Most servos have 180 degrees of rotation. Lets say a 20 ms pulse begins, we make our data line “on” or “high” for 1.5 ms. (A pulse must always begin with the leading edge of a high).
This would tell our servo to move to the centre (90 degrees). 2 ms would move it to its full extent clockwise (180 degrees) and 1 ms would move it to its least most extent (0 degrees). For the remainder of the “pulse” the signal should be low.
Therefore, varying the length of the on time between 1.000 ms and 2.000 ms will allow us to move the servo to any position we want.
We cannot use the microbit “delay” function to achieve this level of accuracy. It’s lowest resolution is 1ms therefore we can only use it at best to move the servo either all the way one way or all the way in the other but nothing in-between.

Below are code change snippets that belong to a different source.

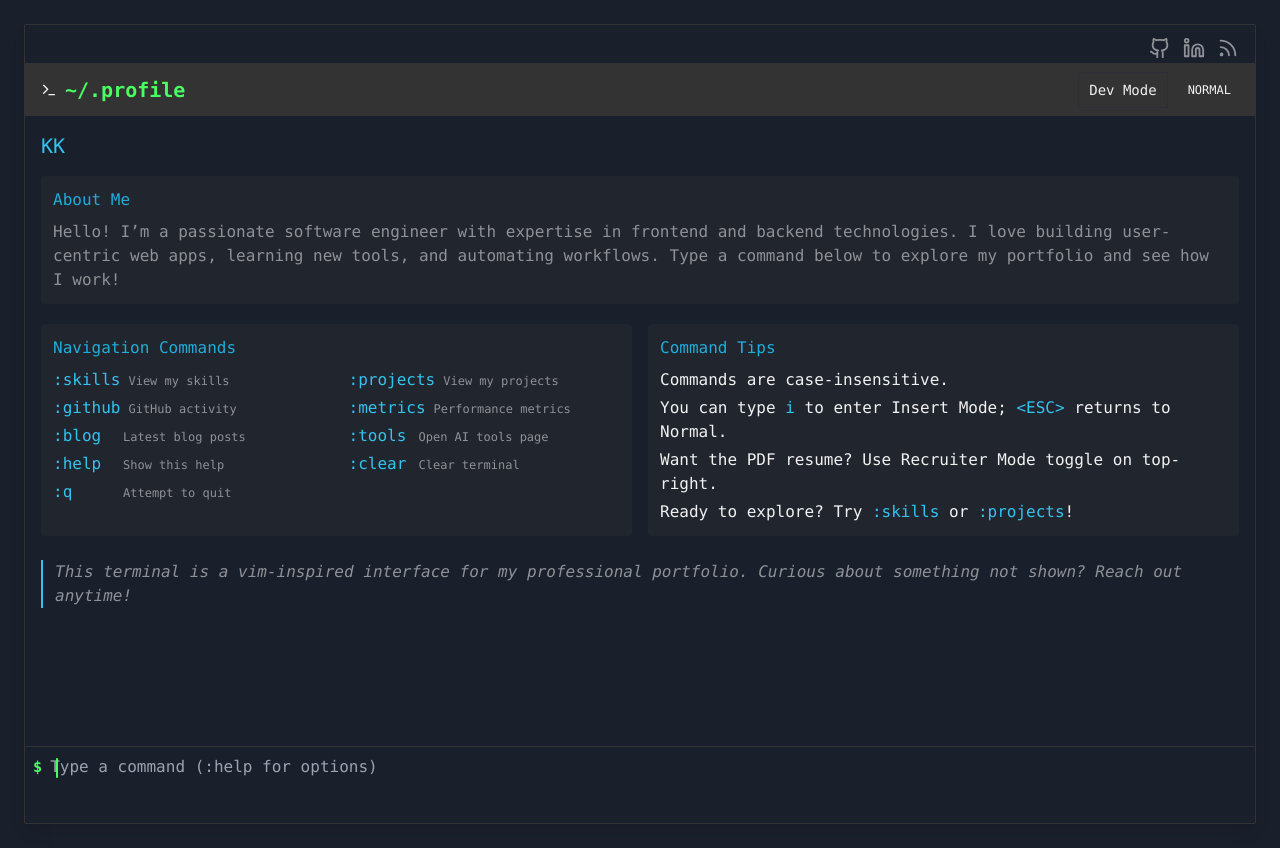
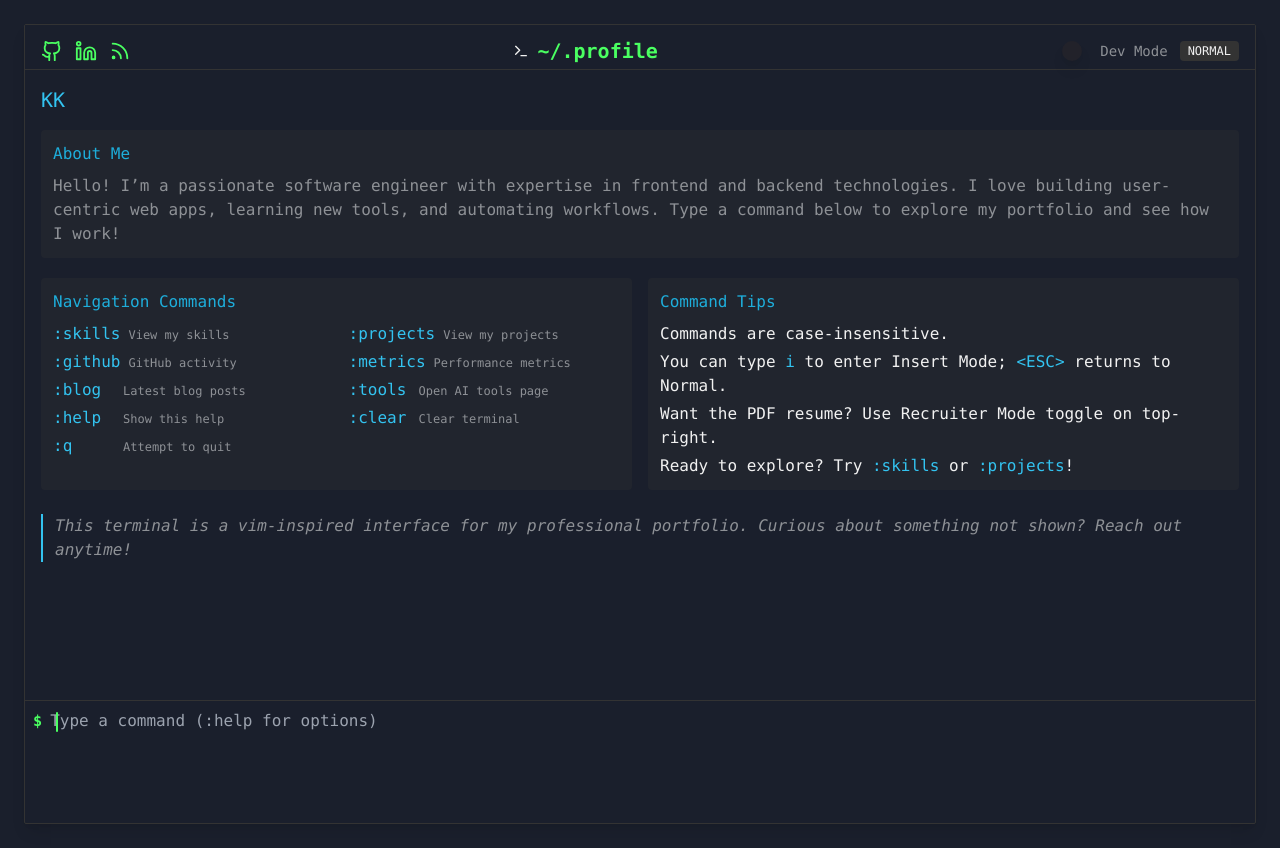
Before and after one commit to kannandreams/kannandreams.github.io, a React (Vite) app: page / in a window 1280 px wide. Built offline with nearby package versions, Linux system fonts and the light colour scheme.

Commit message:
feat: Enhance terminal UI and add recruiter mode
- Changed social media icons to bright green and moved them to the terminal header.
- Modified the "Dev Mode" button to a toggle switch.
- Implemented a recruiter mode that displays content from a separate LaTeX file.

```diff
--- /dev/null
+++ b/src/components/RecruiterResume.tsx
@@ -0,0 +1,93 @@
+
+import React, { useEffect, useState } from "react";
+
+// We'll import the LaTeX as a raw string.
+// Vite allows importing text files as 'text' with ?raw
+// You may need to update the path if you move the file.
+let latexResume: string = "";
+try {
+  latexResume = require('!!raw-loader!../resume.tex').default;
+} catch {
+  // fallback: use dynamic import for Vite
+}
+// If you have a real file server, you can also fetch /public/resume.tex
+
+const latexToPlain = (latex: string): string[] => {
+  // Super basic LaTeX to plain block extractor (sections and items)
+  // For real parsing, use a package.
+  const lines = latex
+    .replace(/\\section\{([^}]*)\}/g, "\n## $1\n")
+    .replace(/\\subsection\{([^}]*)\}/g, "\n### $1\n")
+    .replace(/\\begin\{itemize\}/g, "")
+    .replace(/\\end\{itemize\}/g, "")
+    .replace(/\\item/g, "-")
+    .replace(/\\textbf\{([^}]*)\}/g, "$1")
+    .replace(/\\textit\{([^}]*)\}/g, "$1")
+    .replace(/\\underline\{([^}]*)\}/g, "$1")
+    .replace(/\\([a-zA-Z]+\*?)(\[[^\]]*\])?\{([^}]*)\}/g, "$3") // fallback for other commands
+    .replace(/\\\\/g, "\n")
+    .replace(/\n{2,}/g, "\n\n")
+    .split("\n");
+  return lines;
+};
+
+const fallbackResume = [
+  "John Doe",
+  "",
+  "Contact: john@example.com | +1 555 555 5555 | github.com/john-doe",
+  "",
+  "## Education",
+  "B.Sc. in Computer Science, Big University (2019–2023)",
+  "",
+  "## Experience",
+  "Software Engineer, Acme Corp (2023–present)",
+  "- Developed scalable React apps",
+  "- Automated deployment pipelines (CI/CD)",
+  "",
+  "## Skills",
+  "- React, Typescript, Node.js",
+  "- Git, Docker, SQL",
+  "",
+  "References available upon request."
+];
+
+const RecruiterResume: React.FC = () => {
+  const [resumeLines, setResumeLines] = useState<string[]>(fallbackResume);
+
+  useEffect(() => {
+    // Try to load LaTeX file if available
+    fetch("/resume.tex")
+      .then(r => r.text())
+      .then(latex => {
+        const parsed = latexToPlain(latex);
+        setResumeLines(parsed);
+      })
+      .catch(() => {
+        setResumeLines(fallbackResume);
+      });
+  }, []);
+
+  return (
+    <div className="w-full max-w-2xl mx-auto p-8 bg-white text-gray-900 rounded-lg shadow animate-fade-in min-h-[700px]">
+      {resumeLines.map((line, i) => {
+        if (line.startsWith("## ")) {
+          return <h2 key={i} className="text-2xl font-bold mt-8 mb-2">{line.replace(/^## /, "")}</h2>;
+        } else if (line.startsWith("### ")) {
+          return <h3 key={i} className="text-lg font-semibold mt-6 mb-2">{line.replace(/^### /, "")}</h3>;
+        } else if (line.startsWith("-")) {
+          return <div key={i} className="pl-6 list-disc text-base">{line}</div>;
+        } else if (line.trim() === "") {
+          return <div key={i} style={{ height: 12 }}></div>;
+        } else if (i === 0) {
+          return <h1 key={i} className="text-3xl font-bold mb-1">{line}</h1>;
+        } else if (i === 2) {
+          return <div key={i} className="text-terminal-muted mb-2">{line}</div>;
+        } else {
+          return <div key={i} className="text-base">{line}</div>;
+        }
+      })}
+    </div>
+  );
+};
+
+export default RecruiterResume;
--- a/src/components/VimTerminal.tsx
+++ b/src/components/VimTerminal.tsx
@@ -1,6 +1,6 @@
 
 import React, { useState, useEffect, useRef } from 'react';
-import { Terminal, FileText, Wrench, Github, Linkedin, Rss } from 'lucide-react';
+import { Terminal, FileText, Wrench } from 'lucide-react';
 import { cn } from '@/lib/utils';
 import VimCommandLine from './VimCommandLine';
 import VimSkills from './VimSkills';
@@ -9,11 +9,13 @@ import VimGithub from './VimGithub';
 import VimMetrics from './VimMetrics';
 import VimHelp from './VimHelp';
 import VimBlog from './VimBlog';
-import { Toggle } from "@/components/ui/toggle";
+import RecruiterResume from './RecruiterResume';
+import { Switch } from "@/components/ui/switch";
+import { Github, Linkedin, Rss } from "lucide-react";
 
 // Change this to your AI tools URL:
 const TOOLS_URL = "https://your-tools-list-url.com";
-const RESUME_PDF_URL = "https://www.w3.org/WAI/ER/tests/xhtml/testfiles/resources/pdf/dummy.pdf"; // Replace with real resume PDF
+const RESUME_TEX_FILE = "/src/resume.tex"; // Not a real file, loaded through import
 
 type Section = 'skills' | 'projects' | 'github' | 'metrics' | 'help' | 'blog' | 'tools';
 
@@ -22,10 +24,10 @@ const LINKEDIN_URL = "https://linkedin.com/";
 const SUBSTACK_URL = "https://substack.com/profile/";
 
 const VimTerminal: React.FC = () => {
+  const [devMode, setDevMode] = useState(true); // true=Dev(Vim), false=Recruiter
   const [activeSection, setActiveSection] = useState<Section>('help');
   const [mode, setMode] = useState<'normal' | 'insert'>('normal');
   const [history, setHistory] = useState<string[]>([]);
-  const [recruiterMode, setRecruiterMode] = useState(false);
   const terminalBodyRef = useRef<HTMLDivElement>(null);
 
   // Handle commands entered in the command line
@@ -82,64 +84,48 @@ const VimTerminal: React.FC = () => {
     }
   }, [history]);
 
-  // Add recruiter mode class to body
-  useEffect(() => {
-    if (recruiterMode) {
-      document.body.classList.add('recruiter-mode');
-    } else {
-      document.body.classList.remove('recruiter-mode');
-    }
-  }, [recruiterMode]);
-
-  // PDF download button handler
-  const handleDownloadResume = () => {
-    const link = document.createElement('a');
-    link.href = RESUME_PDF_URL;
-    link.download = 'resume.pdf';
-    link.target = '_blank';
-    document.body.appendChild(link);
-    link.click();
-    document.body.removeChild(link);
-  };
-
+  // Top menu: icons (left), title (center), toggle + vim mode status (right)
   return (
-    <div className={cn("terminal-container min-h-screen max-w-7xl mx-auto overflow-hidden font-mono text-[0.95rem]", recruiterMode && "glass-morphism")}>
-      {/* Social media icons row */}
-      <div className="flex items-center justify-end gap-3 px-4 pt-3 pb-1 border-b border-terminal-border bg-terminal-background">
+    <div className={cn("terminal-container min-h-screen max-w-7xl mx-auto overflow-hidden font-mono text-[0.95rem]", !devMode && "glass-morphism")}>
+      {/* Unified Menu Bar */}
+      <div className="flex items-center justify-between px-4 pt-3 pb-1 border-b border-terminal-border bg-terminal-background">
+        {/* Social Icons (left) */}
+        <div className="flex items-center gap-3">
           <a href={GITHUB_URL} target="_blank" rel="noopener noreferrer" aria-label="GitHub">
-          <Github size={22} className="hover:text-terminal-accent text-terminal-muted transition-colors" />
+            <Github size={22} style={{ color: "var(--terminal-bright-green)" }} className="transition-all" />
           </a>
           <a href={LINKEDIN_URL} target="_blank" rel="noopener noreferrer" aria-label="LinkedIn">
-          <Linkedin size={22} className="hover:text-terminal-accent text-terminal-muted transition-colors" />
+            <Linkedin size={22} style={{ color: "var(--terminal-bright-green)" }} className="transition-all" />
           </a>
           <a href={SUBSTACK_URL} target="_blank" rel="noopener noreferrer" aria-label="Substack">
-          <Rss size={22} className="hover:text-terminal-accent text-terminal-muted transition-colors" />
+            <Rss size={22} style={{ color: "var(--terminal-bright-green)" }} className="transition-all" />
           </a>
         </div>
-      <div className="terminal-header">
+        {/* Header Title center */}
         <div className="flex items-center space-x-2">
           <Terminal size={16} />
           <span className="font-bold text-xl text-terminal-bright-green select-none" style={{fontFamily: "'JetBrains Mono', Menlo, Monaco, 'Courier New', monospace"}}>
             ~/.profile
           </span>
         </div>
-        {/* Toggle for Dev / Recruiter Mode */}
+        {/* Right: Mode toggle and status */}
+        <div className="flex items-center gap-3">
+          {/* Dev/Recruiter toggle switch */}
           <div className="flex items-center gap-2">
-          <Toggle
-            variant="outline"
-            size="sm"
-            aria-label="Switch Mode"
-            pressed={recruiterMode}
-            onPressedChange={setRecruiterMode}
-            className={cn("mr-1", recruiterMode && "bg-primary text-white")}
-          >
-            <span className="hidden sm:inline">
-              {recruiterMode ? "Recruiter Mode" : "Dev Mode"}
+            <Switch
+              checked={devMode}
+              onCheckedChange={setDevMode}
+              id="devmode-toggle"
+              aria-label="Dev Mode Toggle"
+              className="data-[state=checked]:bg-terminal-bright-green data-[state=unchecked]:bg-terminal-border"
+            />
+            <span className="ml-2 text-terminal-muted select-none text-sm">
+              {devMode ? "Dev Mode" : "Recruiter Mode"}
             </span>
-            <span className="sm:hidden">
-              {recruiterMode ? "R" : "D"}
-            </span>
-          </Toggle>
+          </div>
+          {/* Section icons (optional) */}
+          {devMode && ( // Only in Vim/dev mode show Vim details
+            <>
               {activeSection === 'blog' && (
                 <FileText size={18} className="text-terminal-accent ml-1" />
               )}
@@ -152,35 +138,12 @@ const VimTerminal: React.FC = () => {
               )}>
                 {mode === 'normal' ? 'NORMAL' : 'INSERT'}
               </div>
+            </>
+          )}
         </div>
       </div>
-      {
-        recruiterMode ? (
-          <div className="flex flex-col items-center justify-center min-h-[calc(100vh-80px)] p-0 bg-white text-gray-900 animate-fade-in">
-            {/* Download button at the top */}
-            <div className="w-full flex justify-center py-4 bg-white shadow z-10">
-              <button
-                onClick={handleDownloadResume}
-                className="bg-primary text-white rounded px-5 py-2 hover:bg-primary/90 transition-colors"
-              >
-                Download Resume (PDF)
-              </button>
-            </div>
-            {/* PDF full screen below */}
-            <div className="flex-1 w-full flex justify-center items-center bg-gray-50">
-              <iframe
-                src={RESUME_PDF_URL}
-                title="Resume"
-                className="w-full h-[calc(100vh-140px)] rounded-none border-0 bg-white"
-                style={{
-                  minHeight: '600px',
-                  maxHeight: 'calc(100vh - 140px)',
-                }}
-              />
-            </div>
-            <div className="text-gray-500 text-center mt-3 italic">Switch to Dev Mode to explore the interactive Vim terminal.</div>
-          </div>
-        ) : (
+      {/* Main Body */}
+      {devMode ? (
         <>
           <div ref={terminalBodyRef} className="terminal-body h-[calc(100vh-170px)] overflow-y-auto flex flex-col">
             {/* Active section first */}
@@ -203,8 +166,9 @@ const VimTerminal: React.FC = () => {
           </div>
           <VimCommandLine onExecuteCommand={executeCommand} mode={mode} setMode={setMode} />
         </>
-        )
-      }
+      ) : (
+        <RecruiterResume />
+      )}
     </div>
   );
 };
```
Also changed, not shown: 1 other file (tests, documents, lock files or other folders). Lines whose indentation alone changed are shown as unchanged.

Fortunately it is possible by taking advantage of the analogue output of the Micro:Bit. This analogue out is not true analogue, it is pulse width modulation.
With PWM we send a series of high speed on off pulses. The ratio of on to off time makes it appear to receiving electronics that it is receiving varying voltage levels.
We can take advantage of this feature (credit goes to Andy Huntington at Microsoft for this method)
Let’s assume we have 2 battery packs, a standard 2XAA battery pack for the MicroBit and a second batt(4xAA)ery pack to power the servo.
To connect it up, do the following.
- Cut the plug off the end of the servo wire, separate the 3 wires and strip the insulation from the ends.
- Connect the ground wire from the servo (usually blue / black) to the negative / ground wire from the 4xAA battery pack.
- Connect the +’ve wire from the servo (usually red / orange) to the +’ve wire from the 4xAA battery pack. Important – you MUST insulate this +’ve connection with insulation tape and make sure there is no chance of a short. If you short out the connections from even 4xAA batteries it can generate enough heat to cause a nasty skin burn.
- Connect the ground on the Micro:Bit to the negative / ground connection between 4xAA battery pack and relay. Now insulate this joint too.
- Finally, connect the control wire from the servo (yellow or similar) to one of the Micro:Bit GPIO pins (lets say, pin 0).
We should be able to control the servo now with a few simple lines of code. In Touch Develop:
- Analog write pin 0 (512)
- Analog set period pin 0 (20,000)
This sets up the PWM period of the micro:bit to correspond with the expected 20 ms pulse width.
Now we can write “analogue” values to pin 0, between 35 and 135 (ish) will allow the micro:bit to instruct a servo to any position between 0 and 180 degrees.
Here is a screenshot of one of my test programs controlling a servo attached to pin 0.